**What the task requires:**
The number needed is how many lines in these entries contain "double"; give it alone.

#####

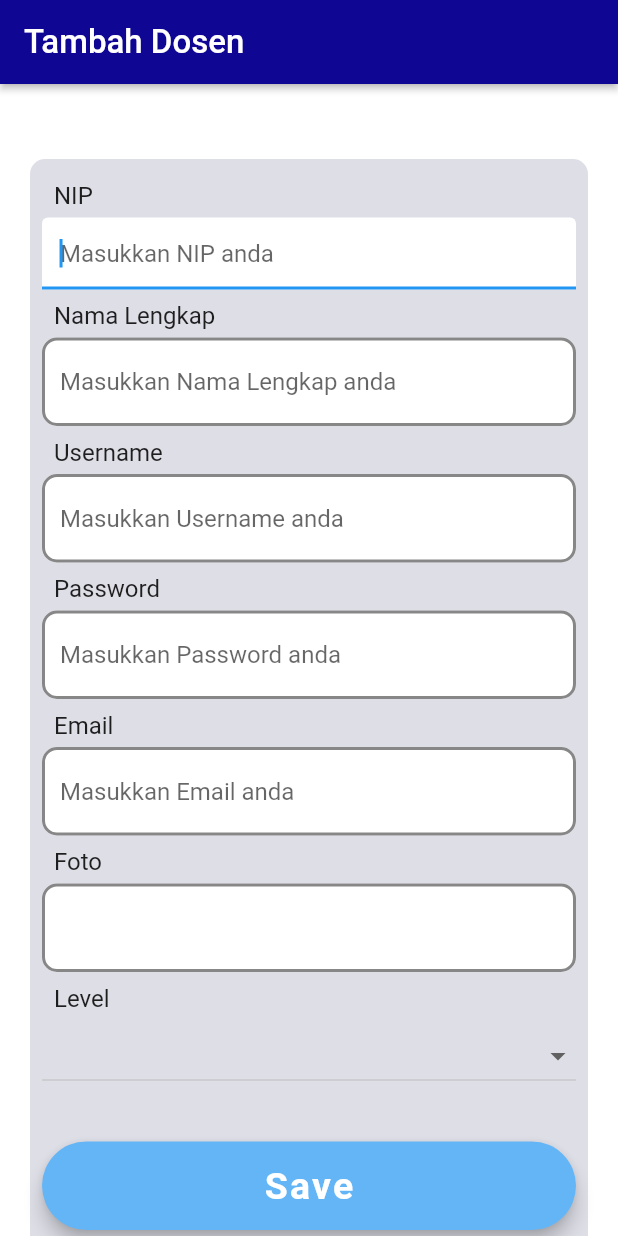
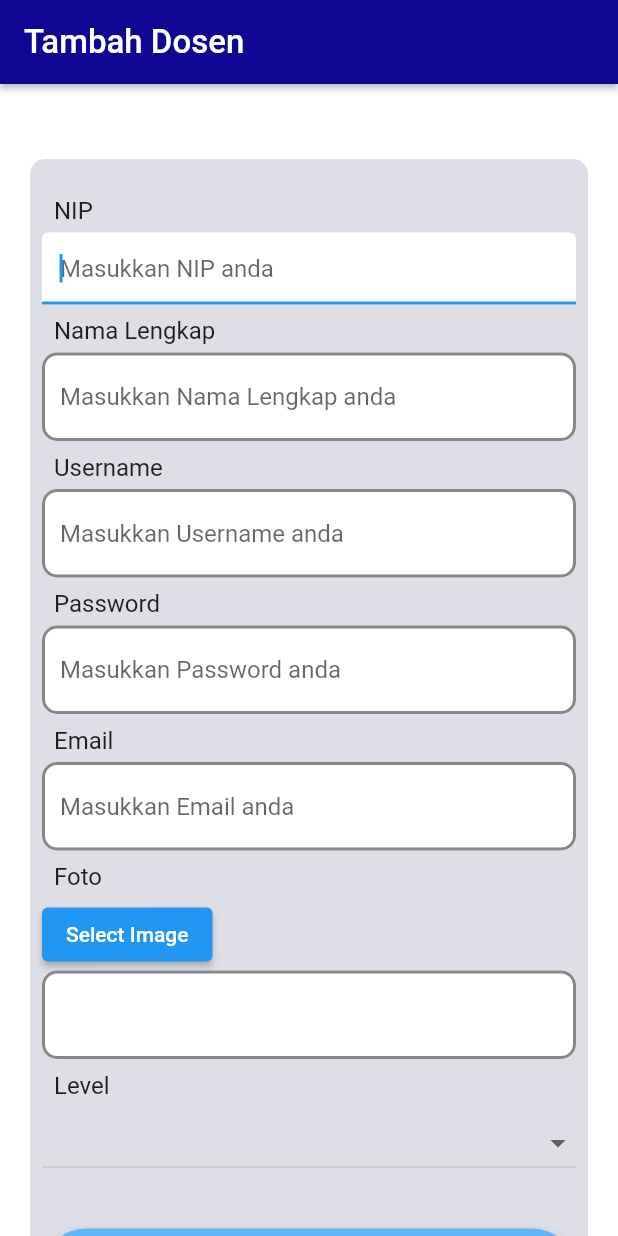
Before and after one commit to RiskyDwiRamadhan/kompen, a Flutter app: the dataDosenWidget screen opened directly, after a tap on the "add" icon, on a phone screen of 412 x 824 dp. Run offline on Flutter 3.47's test engine with Material 2 defaults, Android fonts, the phone set to English and light mode, and no system bars; our stand-ins replace flutter_animate, image_picker; network calls fail; Roboto replaces fonts that are missing (OpenSans, Outfit, Readex Pro).

Commit message:
Menambahkan image

```diff
--- a/lib/widget/Dosen/dataDosen.dart
+++ b/lib/widget/Dosen/dataDosen.dart
@@ -15,6 +15,10 @@ class _dataDosenWidgetState extends State<dataDosenWidget> {
   late List<Dosen> dosen;
   int sortIndex = 0;
   bool isAscending = true;
+  bool isLoading = false; // Track the loading state
+  String searchText = "";
+  GlobalKey<ScaffoldState> _scaffoldKey = GlobalKey<ScaffoldState>();
+  TextEditingController cariInput = new TextEditingController();
 
   _postData(Dosen dosen) {
     Navigator.push(
@@ -64,6 +68,7 @@ class _dataDosenWidgetState extends State<dataDosenWidget> {
                     }
                   },
                 );
+                _getData();
                 Navigator.of(context).pop();
               },
               child: Text('Ya'),
@@ -113,12 +118,48 @@ class _dataDosenWidgetState extends State<dataDosenWidget> {
     setState(() {});
   }
 
-  _getData() {
-    ServicesDosen.getDosens().then((result) {
+  _getData() async {
+    setState(() {
+      isLoading = true;
+    });
+    ServicesDosen.getDosens().then(
+      (result) {
         setState(() {
           dosen = result;
+          isLoading = false;
         });
+      },
+    );
+  }
+
+  void onSearchTextChanged(String value) {
+    setState(() {
+      searchText = value;
+      isLoading = false;
     });
+  }
+
+  List<Dosen> getFilteredDosens() {
+    if (cariInput.text.isEmpty) {
+      setState(() {
+        isLoading = false;
+      });
+      return dosen;
+    }
+    setState(() {
+      isLoading = false;
+    });
+    return dosen
+        .where((dosen) =>
+            dosen.namaLengkap!
+                .toLowerCase()
+                .contains(cariInput.text.toLowerCase()) ||
+            dosen.username!
+                .toLowerCase()
+                .contains(cariInput.text.toLowerCase()) ||
+            dosen.email!.toLowerCase().contains(cariInput.text.toLowerCase()) ||
+            dosen.level!.toLowerCase().contains(cariInput.text.toLowerCase()))
+        .toList();
   }
 
   @override
@@ -131,6 +172,7 @@ class _dataDosenWidgetState extends State<dataDosenWidget> {
   @override
   Widget build(BuildContext context) {
     return Scaffold(
+      key: _scaffoldKey,
       floatingActionButton: FloatingActionButton(
         onPressed: () {
           Navigator.push(context,
@@ -159,94 +201,142 @@ class _dataDosenWidgetState extends State<dataDosenWidget> {
         centerTitle: false,
         elevation: 2,
       ),
-      body: SizedBox(
+      body: Column(
+        children: [
+          Padding(
+            padding: EdgeInsetsDirectional.fromSTEB(200, 0, 10, 0),
+            child: TextField(
+              controller: cariInput,
+              decoration: InputDecoration(
+                contentPadding: EdgeInsets.all(5.0),
+                hintText: 'Pencarian Data',
+                enabledBorder: OutlineInputBorder(
+                  borderSide: BorderSide(
+                    color: Color.fromARGB(255, 136, 135, 135),
+                    width: 2,
+                  ),
+                  borderRadius: BorderRadius.circular(10),
+                ),
+                filled: true,
+                fillColor: Colors.white,
+              ),
+              onChanged: (string) {
+                setState(() {
+                  isLoading = true;
+                });
+                getFilteredDosens();
+              },
+            ),
+          ),
+          SizedBox(
             width: double.infinity,
             child: SingleChildScrollView(
               scrollDirection: Axis.vertical,
               child: SingleChildScrollView(
                 scrollDirection: Axis.horizontal,
-            child: DataTable(
+                child: Column(
+                  children: [
+                    isLoading
+                        ? CircularProgressIndicator()
+                        : DataTable(
                             sortColumnIndex: sortIndex,
                             sortAscending: isAscending,
                             columns: [
                               DataColumn(onSort: onSort, label: Text('Foto')),
                               DataColumn(onSort: onSort, label: Text('Nama')),
-                DataColumn(onSort: onSort, label: Text('Username')),
+                              DataColumn(
+                                  onSort: onSort, label: Text('Username')),
                               DataColumn(onSort: onSort, label: Text('Email')),
                               DataColumn(onSort: onSort, label: Text('Level')),
                               DataColumn(onSort: onSort, label: Text('Action')),
                             ],
-              rows: dosen
+                            rows: getFilteredDosens()
                                 .map((e) => DataRow(cells: [
-                        DataCell(Text(e.foto.toString())),
+                                      DataCell(
+                                        Padding(
+                                          padding: const EdgeInsets.all(10.0),
+                                          child: Container(
+                                            height: 600,
+                                            decoration: BoxDecoration(
+                                              shape: BoxShape.circle,
+                                              image: DecorationImage(
+                                                fit: BoxFit.cover,
+                                                image: NetworkImage(
+                                                  'http://192.168.1.200/kompen/uploads/' +
+                                                      e.foto.toString(),
+                                                ),
+                                              ),
+                                            ),
+                                          ),
+                                        ),
+                                      ),
                                       DataCell(Text(e.namaLengkap.toString())),
                                       DataCell(Text(e.username.toString())),
                                       DataCell(Text(e.email.toString())),
                                       DataCell(Text(e.level.toString())),
                                       DataCell(
                                         Row(
-                            mainAxisAlignment: MainAxisAlignment.center,
+                                          mainAxisAlignment:
+                                              MainAxisAlignment.center,
                                           children: [
                                             Padding(
-                                padding:
-                                    EdgeInsetsDirectional.fromSTEB(0, 0, 0, 0),
+                                              padding: EdgeInsetsDirectional
+                                                  .fromSTEB(0, 0, 0, 0),
                                               child: GestureDetector(
                                                 child: Container(
-                                    padding: EdgeInsets.symmetric(vertical: 0),
+                                                  padding: EdgeInsets.symmetric(
+                                                      vertical: 0),
                                                   width: 30,
-                                    child: RaisedButton(
-                                      child: Icon(
-                                        Icons.change_circle,
-                                        color: Colors.white,
+                                                  child: IconButton(
+                                                    icon: Icon(
+                                                      Icons.update,
+                                                      color: Colors.orange,
                                                       size: 30,
                                                     ),
                                                     onPressed: () {
                                                       _postData(e);
                                                     },
-                                      padding: EdgeInsets.all(15.0),
-                                      shape: RoundedRectangleBorder(
-                                        borderRadius:
-                                            BorderRadius.circular(30.0),
-                                      ),
+                                                    padding: EdgeInsets.all(0),
                                                     color: Colors.orange[600],
                                                   ),
                                                 ),
                                               ),
                                             ),
-                              // Padding(
-                              //   padding:
-                              //       EdgeInsetsDirectional.fromSTEB(0, 0, 0, 0),
-                              //   child: GestureDetector(
-                              //     child: Container(
-                              //       padding: EdgeInsets.symmetric(vertical: 0),
-                              //       width: 30,
-                              //       child: RaisedButton(
-                              //         child: Icon(
-                              //           Icons.cancel_outlined,
-                              //           color: Colors.white,
-                              //           size: 30,
-                              //         ),
-                              //         onPressed: () {
-                              //           _deleteData(e);
-                              //         },
-                              //         padding: EdgeInsets.all(15.0),
-                              //         shape: RoundedRectangleBorder(
-                              //           borderRadius:
-                              //               BorderRadius.circular(30.0),
-                              //         ),
-                              //         color: Colors.red[600],
-                              //       ),
-                              //     ),
-                              //   ),
-                              // ),
+                                            Padding(
+                                              padding: EdgeInsetsDirectional
+                                                  .fromSTEB(0, 0, 0, 0),
+                                              child: GestureDetector(
+                                                child: Container(
+                                                  padding: EdgeInsets.symmetric(
+                                                      vertical: 0),
+                                                  width: 30,
+                                                  child: IconButton(
+                                                    icon: Icon(
+                                                      Icons.delete,
+                                                      color: Colors.red,
+                                                      size: 30,
+                                                    ),
+                                                    onPressed: () {
+                                                      _deleteData(e);
+                                                    },
+                                                    padding: EdgeInsets.all(0),
+                                                    color: Colors.red[600],
+                                                  ),
+                                                ),
+                                              ),
+                                            ),
                                           ],
                                         ),
                                       ),
                                     ]))
                                 .toList(),
                           ),
+                  ],
                 ),
               ),
+            ),
+          ),
+        ],
       ),
     );
   }
--- a/lib/widget/Dosen/tambahDosen.dart
+++ b/lib/widget/Dosen/tambahDosen.dart
@@ -2,6 +2,9 @@ import 'package:flutter/material.dart';
 import 'package:flutter/services.dart';
 import 'package:kompen/widget/Dosen/dataDosen.dart';
 import 'package:kompen/widget/Service/serviceDosen.dart';
+import 'package:image_picker/image_picker.dart';
+import 'dart:io';
+import 'package:path/path.dart' as path;
 
 class TambahDosenWidget extends StatefulWidget {
   const TambahDosenWidget({Key? key}) : super(key: key);
@@ -21,16 +24,21 @@ class _TambahDosenWidgetState extends State<TambahDosenWidget> {
   TextEditingController usernameInput = new TextEditingController();
   TextEditingController emailInput = new TextEditingController();
   TextEditingController fotoInput = new TextEditingController();
+  File? _image;
+
+  void _getImage() async {
+    final pickedFile =
+        await ImagePicker().pickImage(source: ImageSource.gallery);
+
+    setState(() {
+      _image = File(pickedFile!.path);
+      fotoInput.text = path.basename(_image!.path);
+    });
+  }
 
   void prosesData() async {
-    ServicesDosen.addDosen(
-            nipInput.text,
-            namaInput.text,
-            usernameInput.text,
-            passwordInput.text,
-            emailInput.text,
-            fotoInput.text,
-            status.toString())
+    ServicesDosen.addDosen(nipInput.text, namaInput.text, usernameInput.text,
+            passwordInput.text, emailInput.text, _image!, status.toString())
         .then(
       (result) {
         if ('success' == result) {
@@ -87,11 +95,12 @@ class _TambahDosenWidgetState extends State<TambahDosenWidget> {
   @override
   void initState() {
     super.initState();
+    _image;
   }
 
   @override
   Widget build(BuildContext context) {
-    return  Scaffold(
+    return Scaffold(
       backgroundColor: Color.fromRGBO(255, 255, 255, 1),
       appBar: AppBar(
         backgroundColor: Color.fromRGBO(16, 6, 148, 1),
@@ -118,7 +127,7 @@ class _TambahDosenWidgetState extends State<TambahDosenWidget> {
                 padding: EdgeInsetsDirectional.fromSTEB(20, 50, 20, 20),
                 child: Container(
                   width: double.infinity,
-                    height: 800,
+                  height: 850,
                   decoration: BoxDecoration(
                     color: Color.fromRGBO(222, 222, 231, 1),
                     borderRadius: BorderRadius.circular(10),
@@ -128,8 +137,7 @@ class _TambahDosenWidgetState extends State<TambahDosenWidget> {
                     crossAxisAlignment: CrossAxisAlignment.start,
                     children: [
                       Padding(
-                            padding:
-                                EdgeInsetsDirectional.fromSTEB(16, 15, 0, 5),
+                        padding: EdgeInsetsDirectional.fromSTEB(16, 25, 0, 5),
                         child: Text(
                           'NIP',
                           style: TextStyle(
@@ -166,8 +174,7 @@ class _TambahDosenWidgetState extends State<TambahDosenWidget> {
                         ),
                       ),
                       Padding(
-                            padding:
-                                EdgeInsetsDirectional.fromSTEB(16, 0, 0, 5),
+                        padding: EdgeInsetsDirectional.fromSTEB(16, 0, 0, 5),
                         child: Text(
                           'Nama Lengkap',
                           style: TextStyle(
@@ -203,8 +210,7 @@ class _TambahDosenWidgetState extends State<TambahDosenWidget> {
                         ),
                       ),
                       Padding(
-                            padding:
-                                EdgeInsetsDirectional.fromSTEB(16, 0, 0, 5),
+                        padding: EdgeInsetsDirectional.fromSTEB(16, 0, 0, 5),
                         child: Text(
                           'Username',
                           style: TextStyle(
@@ -240,8 +246,7 @@ class _TambahDosenWidgetState extends State<TambahDosenWidget> {
                         ),
                       ),
                       Padding(
-                            padding:
-                                EdgeInsetsDirectional.fromSTEB(16, 0, 0, 5),
+                        padding: EdgeInsetsDirectional.fromSTEB(16, 0, 0, 5),
                         child: Text(
                           'Password',
                           style: TextStyle(
@@ -277,8 +282,7 @@ class _TambahDosenWidgetState extends State<TambahDosenWidget> {
                         ),
                       ),
                       Padding(
-                            padding:
-                                EdgeInsetsDirectional.fromSTEB(16, 0, 0, 5),
+                        padding: EdgeInsetsDirectional.fromSTEB(16, 0, 0, 5),
                         child: Text(
                           'Email',
                           style: TextStyle(
@@ -315,8 +319,7 @@ class _TambahDosenWidgetState extends State<TambahDosenWidget> {
                         ),
                       ),
                       Padding(
-                            padding:
-                                EdgeInsetsDirectional.fromSTEB(16, 0, 0, 5),
+                        padding: EdgeInsetsDirectional.fromSTEB(16, 0, 0, 5),
                         child: Text(
                           'Foto',
                           style: TextStyle(
@@ -327,7 +330,14 @@ class _TambahDosenWidgetState extends State<TambahDosenWidget> {
                       ),
                       Padding(
                         padding: EdgeInsetsDirectional.fromSTEB(8, 0, 8, 8),
-                            child: TextFormField(
+                        child: Column(
+                          crossAxisAlignment: CrossAxisAlignment.start,
+                          children: [
+                            ElevatedButton(
+                              onPressed: _getImage,
+                              child: Text('Select Image'),
+                            ),
+                            TextFormField(
                               controller: fotoInput,
                               autofocus: true,
                               obscureText: false,
@@ -349,10 +359,11 @@ class _TambahDosenWidgetState extends State<TambahDosenWidget> {
                                 return null;
                               },
                             ),
+                          ],
+                        ),
                       ),
                       Padding(
-                            padding:
-                                EdgeInsetsDirectional.fromSTEB(16, 0, 0, 5),
+                        padding: EdgeInsetsDirectional.fromSTEB(16, 0, 0, 5),
                         child: Text(
                           'Level',
                           style: TextStyle(
@@ -391,18 +402,20 @@ class _TambahDosenWidgetState extends State<TambahDosenWidget> {
                           child: Container(
                             padding: EdgeInsets.symmetric(vertical: 25.0),
                             width: double.infinity,
-                                child: RaisedButton(
-                                  elevation: 5.0,
+                            child: ElevatedButton(
                               onPressed: () {
                                 if (formKey.currentState!.validate()) {
                                   prosesData();
                                 }
                               },
+                              style: ElevatedButton.styleFrom(
+                                elevation: 5.0,
                                 padding: EdgeInsets.all(15.0),
                                 shape: RoundedRectangleBorder(
                                   borderRadius: BorderRadius.circular(30.0),
                                 ),
-                                  color: Colors.blue[300],
+                                primary: Colors.blue[300],
+                              ),
                               child: Text(
                                 'Save',
                                 style: TextStyle(
```
Also changed, not shown: lib/widget/Dosen/updateDosen.dart (+34 -14 lines), lib/widget/Service/serviceDosen.dart (+55 -33 lines). Lines whose indentation alone changed are shown as unchanged.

#####

**Task output:**
3